Company C is based in the UK and manufactures fluid control products that have a wide variety of uses in different industrial sectors; this includes the civil nuclear sector, oil and gas and in the chemicals industry, amongst others. The products that Company C produces are certified to a high standard and much sought after in these various sectors. The company has received suspicious enquires for its products from time to time which the find fairly easy to identify.
Some of the firm’s products, especially those which are of potential use in nuclear applications, are controlled under the EU’s consolidated export control list and require a licence for export from the UK. It was after an attempt by a middleman to procure a sensitive-product and an element of coincidence that Company C was to find that one of its distributers did not have a sufficient export compliance system in place. While the end-use was not in a WMD programme, this case study seeks to highlight one way that illicit procurement can work.
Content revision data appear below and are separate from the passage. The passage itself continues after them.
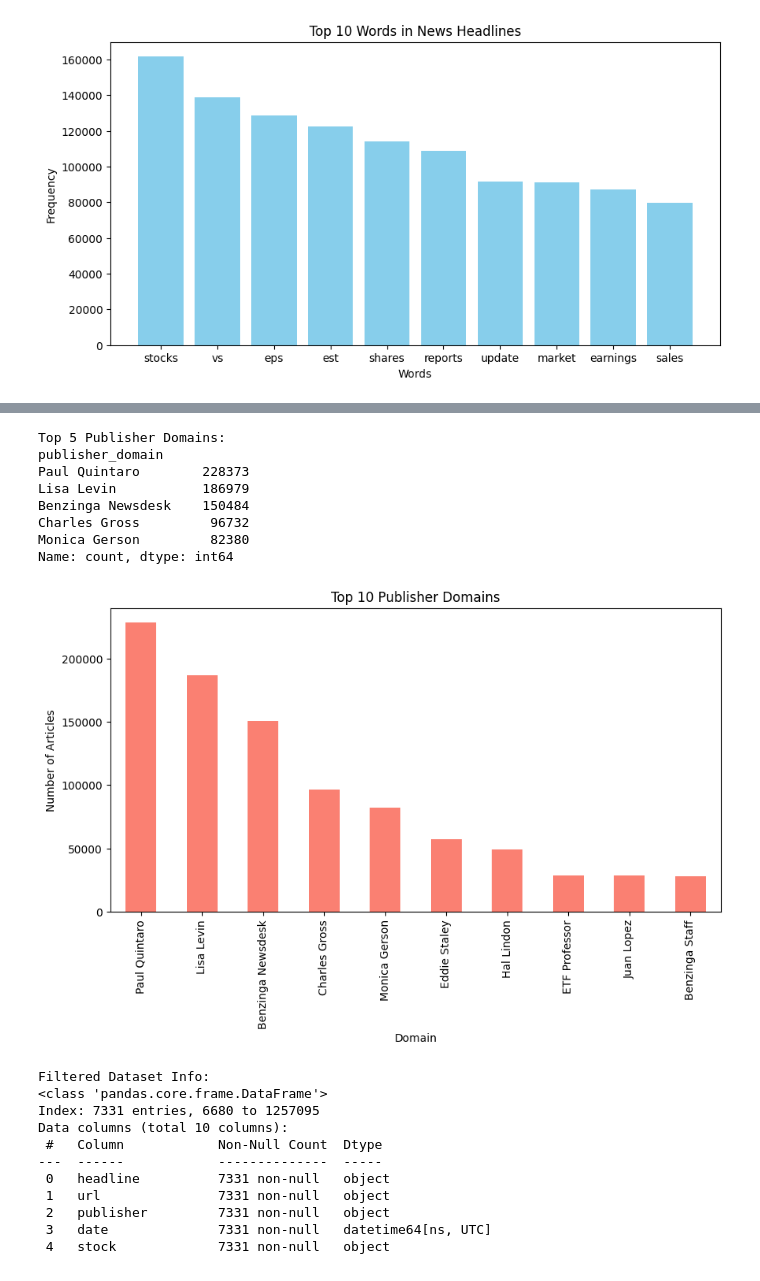
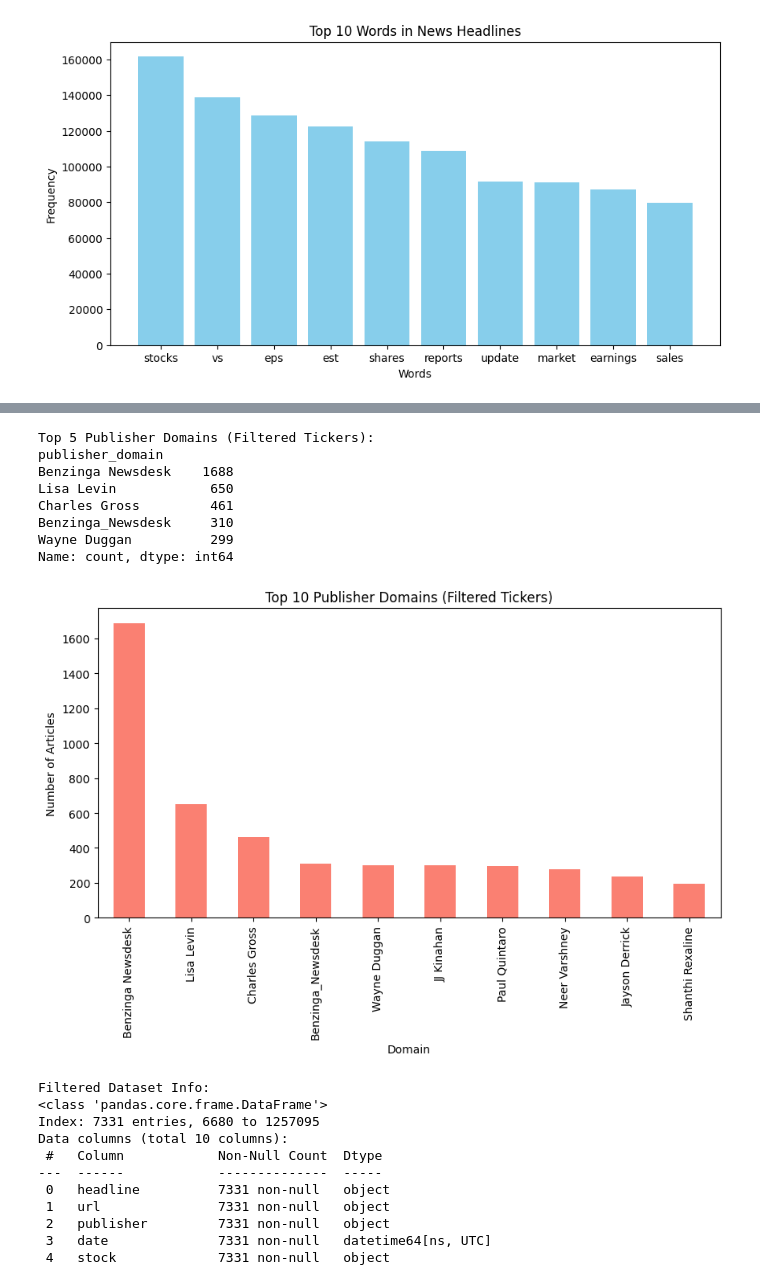
Before and after one commit to Dibora12/news_impact_price_analysis, a Jupyter notebook: notebooks/eda_news.ipynb, the cells around one changed output, grey strips where cells are left out. Saved outputs shown, nothing was run; the diff lists cells and outputs as text; code cells hidden in the pictures.

Commit message:
Added publisher analysis with domain extraction and visualization for filtered tickers

```diff
--- a/notebooks/eda_news.ipynb
+++ b/notebooks/eda_news.ipynb
@@ -184,0 +207,11 @@ Name: count, dtype: int64
+# %%
+df_news_filtered = df_news_filtered.copy()
+df_news_filtered['date_only'] = pd.to_datetime(df_news_filtered['date_only'])
+
+
+ticker_daily.rolling(window=7).mean().plot(figsize=(14, 7))
+plt.title('7-Day Rolling Average: Articles per Ticker')
+plt.xlabel('Date')
+plt.ylabel('Articles per Day')
+plt.legend(title='Ticker')
+plt.show()
@@ -185,32 +220,33 @@ Name: count, dtype: int64
 # %%
 # Publisher Analysis
 def extract_domain(publisher):
     if '@' in publisher:
         return publisher.split('@')[1]
     return publisher
 
-df_news['publisher_domain'] = df_news['publisher'].apply(extract_domain)
-domain_counts = df_news['publisher_domain'].value_counts()
-print("\nTop 5 Publisher Domains:")
+# Apply domain extraction to filtered dataset
+df_news_filtered['publisher_domain'] = df_news_filtered['publisher'].apply(extract_domain)
+domain_counts = df_news_filtered['publisher_domain'].value_counts()
+print("\nTop 5 Publisher Domains (Filtered Tickers):")
 print(domain_counts.head())
 
 # Visualize top domains
 plt.figure(figsize=(10, 5))
 domain_counts.head(10).plot(kind='bar', color='salmon')
-plt.title('Top 10 Publisher Domains')
+plt.title('Top 10 Publisher Domains (Filtered Tickers)')
 plt.xlabel('Domain')
 plt.ylabel('Number of Articles')
 plt.show()
 # %% [output]
-Top 5 Publisher Domains:
+Top 5 Publisher Domains (Filtered Tickers):
 publisher_domain
-Paul Quintaro        228373
-Lisa Levin           186979
-Benzinga Newsdesk    150484
-Charles Gross         96732
-Monica Gerson         82380
+Benzinga Newsdesk    1688
+Lisa Levin            650
+Charles Gross         461
+Benzinga_Newsdesk     310
+Wayne Duggan          299
 Name: count, dtype: int64
-[figure, old version]
+[figure, new version]
 # %%
 # Filter for relevant tickers
 tickers = ['AAPL', 'AMZN', 'GOOG', 'FB', 'MSF', 'NVDA', 'TSLA']
```
Also changed, not shown: parts of 3 cells of this notebook.
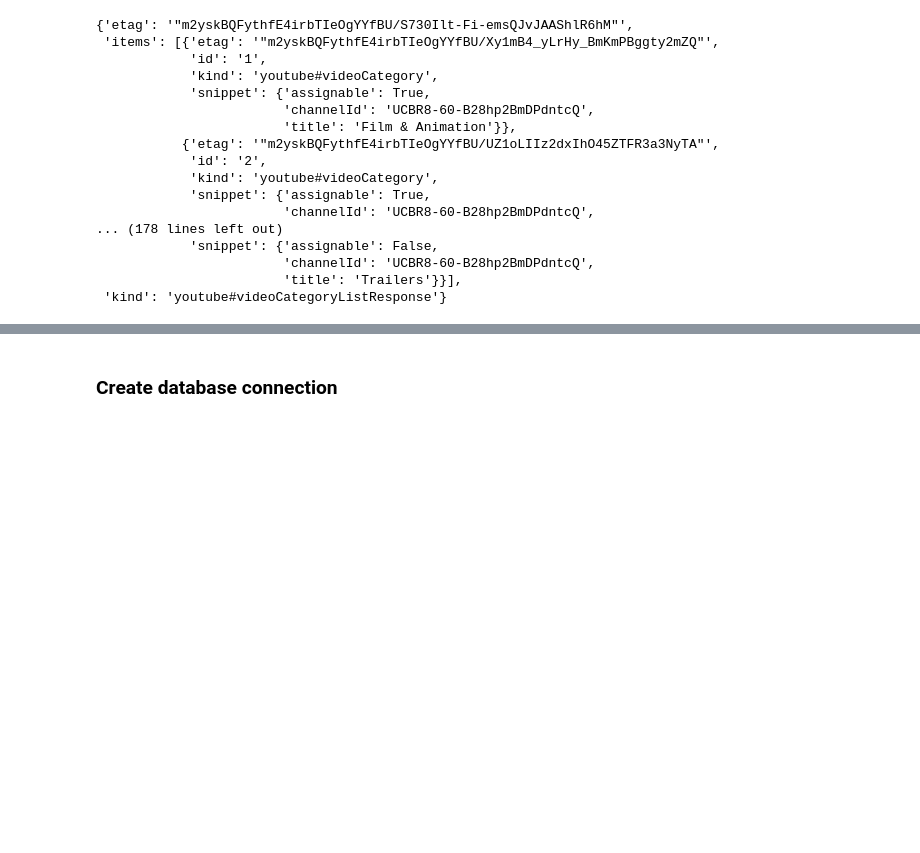
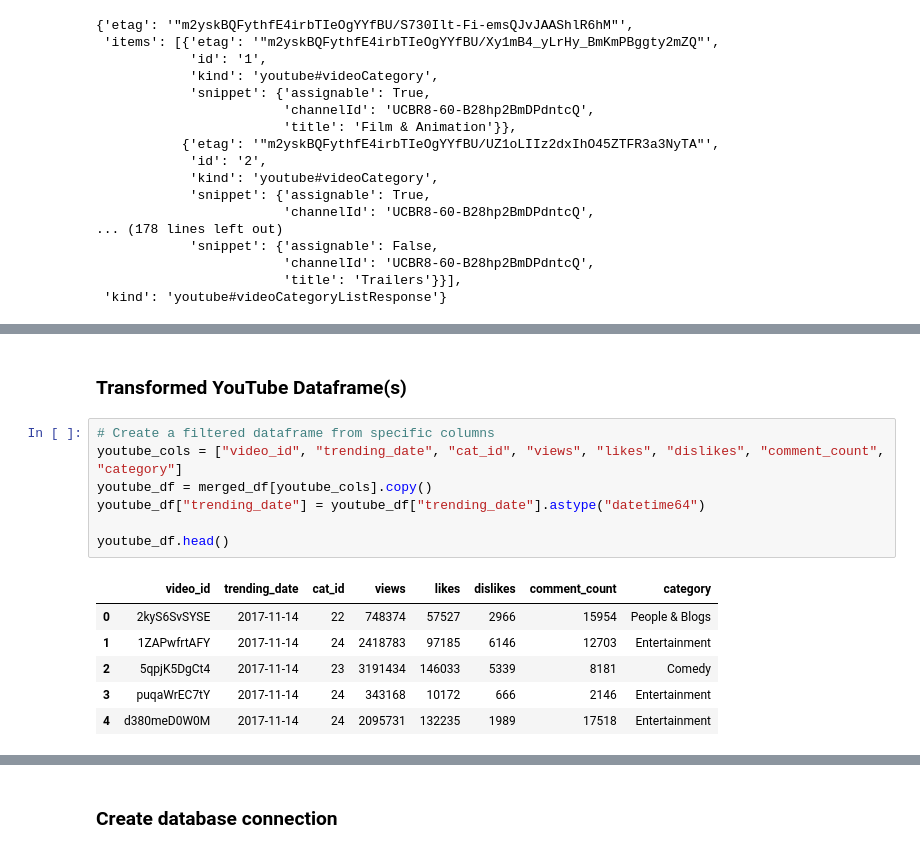
Before and after one commit to ekginn2/ETL-Project, a Jupyter notebook: Trending_ETL.ipynb, the cells around one changed output, grey strips where cells are left out. Drawn from its saved outputs; the diff is of its cells as text; blank space fills up the shorter version.

```diff
--- a/Trending_ETL.ipynb
+++ b/Trending_ETL.ipynb
@@ -92,0 +149,16 @@ titles
+# %% [markdown]
+### Transformed YouTube Dataframe(s)
+# %%
+# Create a filtered dataframe from specific columns
+youtube_cols = ["video_id", "trending_date", "cat_id", "views", "likes", "dislikes", "comment_count", "category"]
+youtube_df = merged_df[youtube_cols].copy()
+youtube_df["trending_date"] = youtube_df["trending_date"].astype("datetime64")
+
+youtube_df.head()
+# %% [output]
+|  | video_id | trending_date | cat_id | views | likes | dislikes | comment_count | category |
+| 0 | 2kyS6SvSYSE | 2017-11-14 | 22 | 748374 | 57527 | 2966 | 15954 | People & Blogs |
+| 1 | 1ZAPwfrtAFY | 2017-11-14 | 24 | 2418783 | 97185 | 6146 | 12703 | Entertainment |
+| 2 | 5qpjK5DgCt4 | 2017-11-14 | 23 | 3191434 | 146033 | 5339 | 8181 | Comedy |
+| 3 | puqaWrEC7tY | 2017-11-14 | 24 | 343168 | 10172 | 666 | 2146 | Entertainment |
+| 4 | d380meD0W0M | 2017-11-14 | 24 | 2095731 | 132235 | 1989 | 17518 | Entertainment |
```
Also changed, not shown: parts of 33 cells of this notebook, 2 other files.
Middleman’s First Procurement Attempt
Company C was initially contacted by an individual attempting to obtain one of their products for use in a civil nuclear facility in China. Experience of illicit trade had highlighted to Company C that it is suspicious for middle men, rather than end-users, to seek their products. Company C highlighted that they found it relatively easy to verify the legitimacy of trade for civil nuclear end uses: as products are usually sought directly by the facility of end use or its state-sponsored procurement organisation, reference to IAEA safeguards (or standing under the non-proliferation treaty) provided sufficient confidence to proceed to the export licensing stage. On this occasion, after undertaking some checks, Company C was still dissatisfied with the situation. This led them to refuse to supply the product to the entity that had submitted the suspicious enquiry.
A Serendipitous Site Visit
A number of months later, a representative of Company C happened to be visiting China on a business trip to try and sell Company C’s products to a variety of potential buyers. While he was in the country, Company C’s Chinese agent lined up a visit to the civil nuclear facility which the middleman had claimed to be requesting Company C’s product for a few months earlier.
When the representative of Company C arrived at the facility, he was introduced to the middleman, who mysteriously introduced himself as ‘Tiger’. At the facility, the Company C representative was surprised to see paperwork which indicated that one of Company C’s products was installed in the place where the initial request had detailed that they product was required.
The representative from Company C was surprised; how had the middleman and the facility been able to procure Company C’s product? This concern was also supplemented by a serious safety concern. The product that had been acquired was not itself certified for use in this safety-critical role; the specifications it was designed to meet made it appropriate for use in the oil and gas industry rather than the nuclear industry.
That those seeking to illicitly procure products may look to lower specification alternatives that can fulfil the same role (perhaps to less of a degree) is widely recognised. While in this case the product was not destined to be used in a WMD programme, it does reflect how illicit procurement can work. Luckily, the initial safety concerns were not realised. The product was being used in a location in the facility at which it posed little risk; however, this may not have been the case if the product was installed elsewhere.
‘How did you get that?!?’
The Company C representative took a note of the product number of the installed product and double-checked with company records when he returned to the UK. These checks indicated that the product had likely been sold by a specific UK stockist (Company D) that stocked Company C’s products; he was able to trace that the purchase was made by the Chinese using a UK-based agent. The Company C representative decided to get in touch with the UK-based stockist who indicated that he did not understand that an export license is required when exporting to civil nuclear facilities in China. Company D’s rationale was that goods of this specification did not appear on the consolidated export list. Nonetheless, Company D may have been in violation of the law: it is an offence to export non-listed goods where you are aware or have been informed by Government that there is a WMD end-use risk and that the final destination is outside the EU.
Sources (used throughout)
Interview with the former Managing Director of Company B, undertaken in January 2012.